WHAT TO WORK ON:
For each entry that follows, write out an identical copy.

>>>>>

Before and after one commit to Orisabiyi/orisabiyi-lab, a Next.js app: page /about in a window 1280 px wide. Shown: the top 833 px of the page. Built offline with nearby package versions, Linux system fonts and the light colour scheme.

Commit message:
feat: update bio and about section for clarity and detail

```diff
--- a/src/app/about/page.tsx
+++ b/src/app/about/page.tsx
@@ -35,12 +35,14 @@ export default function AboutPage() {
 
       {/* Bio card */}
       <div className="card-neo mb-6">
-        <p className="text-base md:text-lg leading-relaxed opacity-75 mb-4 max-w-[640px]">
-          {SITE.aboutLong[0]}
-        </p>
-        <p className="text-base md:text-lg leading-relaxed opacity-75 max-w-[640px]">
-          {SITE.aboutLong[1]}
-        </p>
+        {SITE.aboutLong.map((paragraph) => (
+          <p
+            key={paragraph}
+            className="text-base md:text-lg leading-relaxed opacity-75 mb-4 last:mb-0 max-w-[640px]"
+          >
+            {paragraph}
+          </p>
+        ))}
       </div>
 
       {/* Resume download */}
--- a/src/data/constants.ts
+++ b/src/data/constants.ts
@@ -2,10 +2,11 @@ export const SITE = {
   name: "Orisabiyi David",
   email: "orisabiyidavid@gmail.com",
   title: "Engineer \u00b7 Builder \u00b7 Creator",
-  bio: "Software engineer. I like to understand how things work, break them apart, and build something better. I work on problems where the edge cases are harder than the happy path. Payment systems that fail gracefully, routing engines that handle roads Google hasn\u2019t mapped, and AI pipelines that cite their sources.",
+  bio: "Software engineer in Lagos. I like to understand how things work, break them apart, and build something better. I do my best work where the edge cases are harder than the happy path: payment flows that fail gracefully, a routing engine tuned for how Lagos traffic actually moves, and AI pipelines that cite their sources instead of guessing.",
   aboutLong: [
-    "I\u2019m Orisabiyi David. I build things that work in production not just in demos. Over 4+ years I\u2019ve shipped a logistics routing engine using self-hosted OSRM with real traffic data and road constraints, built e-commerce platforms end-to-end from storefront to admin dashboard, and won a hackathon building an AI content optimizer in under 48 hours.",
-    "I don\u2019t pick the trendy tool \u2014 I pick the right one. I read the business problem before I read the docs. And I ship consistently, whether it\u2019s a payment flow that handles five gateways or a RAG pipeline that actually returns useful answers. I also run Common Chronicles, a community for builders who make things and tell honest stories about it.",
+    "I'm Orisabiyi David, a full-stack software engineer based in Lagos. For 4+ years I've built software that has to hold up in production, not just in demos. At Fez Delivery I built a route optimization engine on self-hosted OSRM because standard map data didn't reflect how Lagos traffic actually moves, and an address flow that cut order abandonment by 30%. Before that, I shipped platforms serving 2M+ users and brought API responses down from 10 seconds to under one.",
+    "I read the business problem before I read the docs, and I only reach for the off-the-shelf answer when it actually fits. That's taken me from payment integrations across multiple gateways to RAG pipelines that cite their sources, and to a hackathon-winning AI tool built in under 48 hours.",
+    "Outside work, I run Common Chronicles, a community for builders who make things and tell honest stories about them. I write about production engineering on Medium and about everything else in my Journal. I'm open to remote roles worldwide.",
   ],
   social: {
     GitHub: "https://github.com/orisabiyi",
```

<<<<<

TASK RESPONSE:
Before and after one commit to Orisabiyi/orisabiyi-lab, a Next.js app: page /about in a window 1280 px wide. Shown: the top 833 px of the page. Built offline with nearby package versions, Linux system fonts and the light colour scheme.

Commit message:
feat: update bio and about section for clarity and detail

```diff
--- a/src/app/about/page.tsx
+++ b/src/app/about/page.tsx
@@ -35,12 +35,14 @@ export default function AboutPage() {
 
       {/* Bio card */}
       <div className="card-neo mb-6">
-        <p className="text-base md:text-lg leading-relaxed opacity-75 mb-4 max-w-[640px]">
-          {SITE.aboutLong[0]}
-        </p>
-        <p className="text-base md:text-lg leading-relaxed opacity-75 max-w-[640px]">
-          {SITE.aboutLong[1]}
-        </p>
+        {SITE.aboutLong.map((paragraph) => (
+          <p
+            key={paragraph}
+            className="text-base md:text-lg leading-relaxed opacity-75 mb-4 last:mb-0 max-w-[640px]"
+          >
+            {paragraph}
+          </p>
+        ))}
       </div>
 
       {/* Resume download */}
--- a/src/data/constants.ts
+++ b/src/data/constants.ts
@@ -2,10 +2,11 @@ export const SITE = {
   name: "Orisabiyi David",
   email: "orisabiyidavid@gmail.com",
   title: "Engineer \u00b7 Builder \u00b7 Creator",
-  bio: "Software engineer. I like to understand how things work, break them apart, and build something better. I work on problems where the edge cases are harder than the happy path. Payment systems that fail gracefully, routing engines that handle roads Google hasn\u2019t mapped, and AI pipelines that cite their sources.",
+  bio: "Software engineer in Lagos. I like to understand how things work, break them apart, and build something better. I do my best work where the edge cases are harder than the happy path: payment flows that fail gracefully, a routing engine tuned for how Lagos traffic actually moves, and AI pipelines that cite their sources instead of guessing.",
   aboutLong: [
-    "I\u2019m Orisabiyi David. I build things that work in production not just in demos. Over 4+ years I\u2019ve shipped a logistics routing engine using self-hosted OSRM with real traffic data and road constraints, built e-commerce platforms end-to-end from storefront to admin dashboard, and won a hackathon building an AI content optimizer in under 48 hours.",
-    "I don\u2019t pick the trendy tool \u2014 I pick the right one. I read the business problem before I read the docs. And I ship consistently, whether it\u2019s a payment flow that handles five gateways or a RAG pipeline that actually returns useful answers. I also run Common Chronicles, a community for builders who make things and tell honest stories about it.",
+    "I'm Orisabiyi David, a full-stack software engineer based in Lagos. For 4+ years I've built software that has to hold up in production, not just in demos. At Fez Delivery I built a route optimization engine on self-hosted OSRM because standard map data didn't reflect how Lagos traffic actually moves, and an address flow that cut order abandonment by 30%. Before that, I shipped platforms serving 2M+ users and brought API responses down from 10 seconds to under one.",
+    "I read the business problem before I read the docs, and I only reach for the off-the-shelf answer when it actually fits. That's taken me from payment integrations across multiple gateways to RAG pipelines that cite their sources, and to a hackathon-winning AI tool built in under 48 hours.",
+    "Outside work, I run Common Chronicles, a community for builders who make things and tell honest stories about them. I write about production engineering on Medium and about everything else in my Journal. I'm open to remote roles worldwide.",
   ],
   social: {
     GitHub: "https://github.com/orisabiyi",
```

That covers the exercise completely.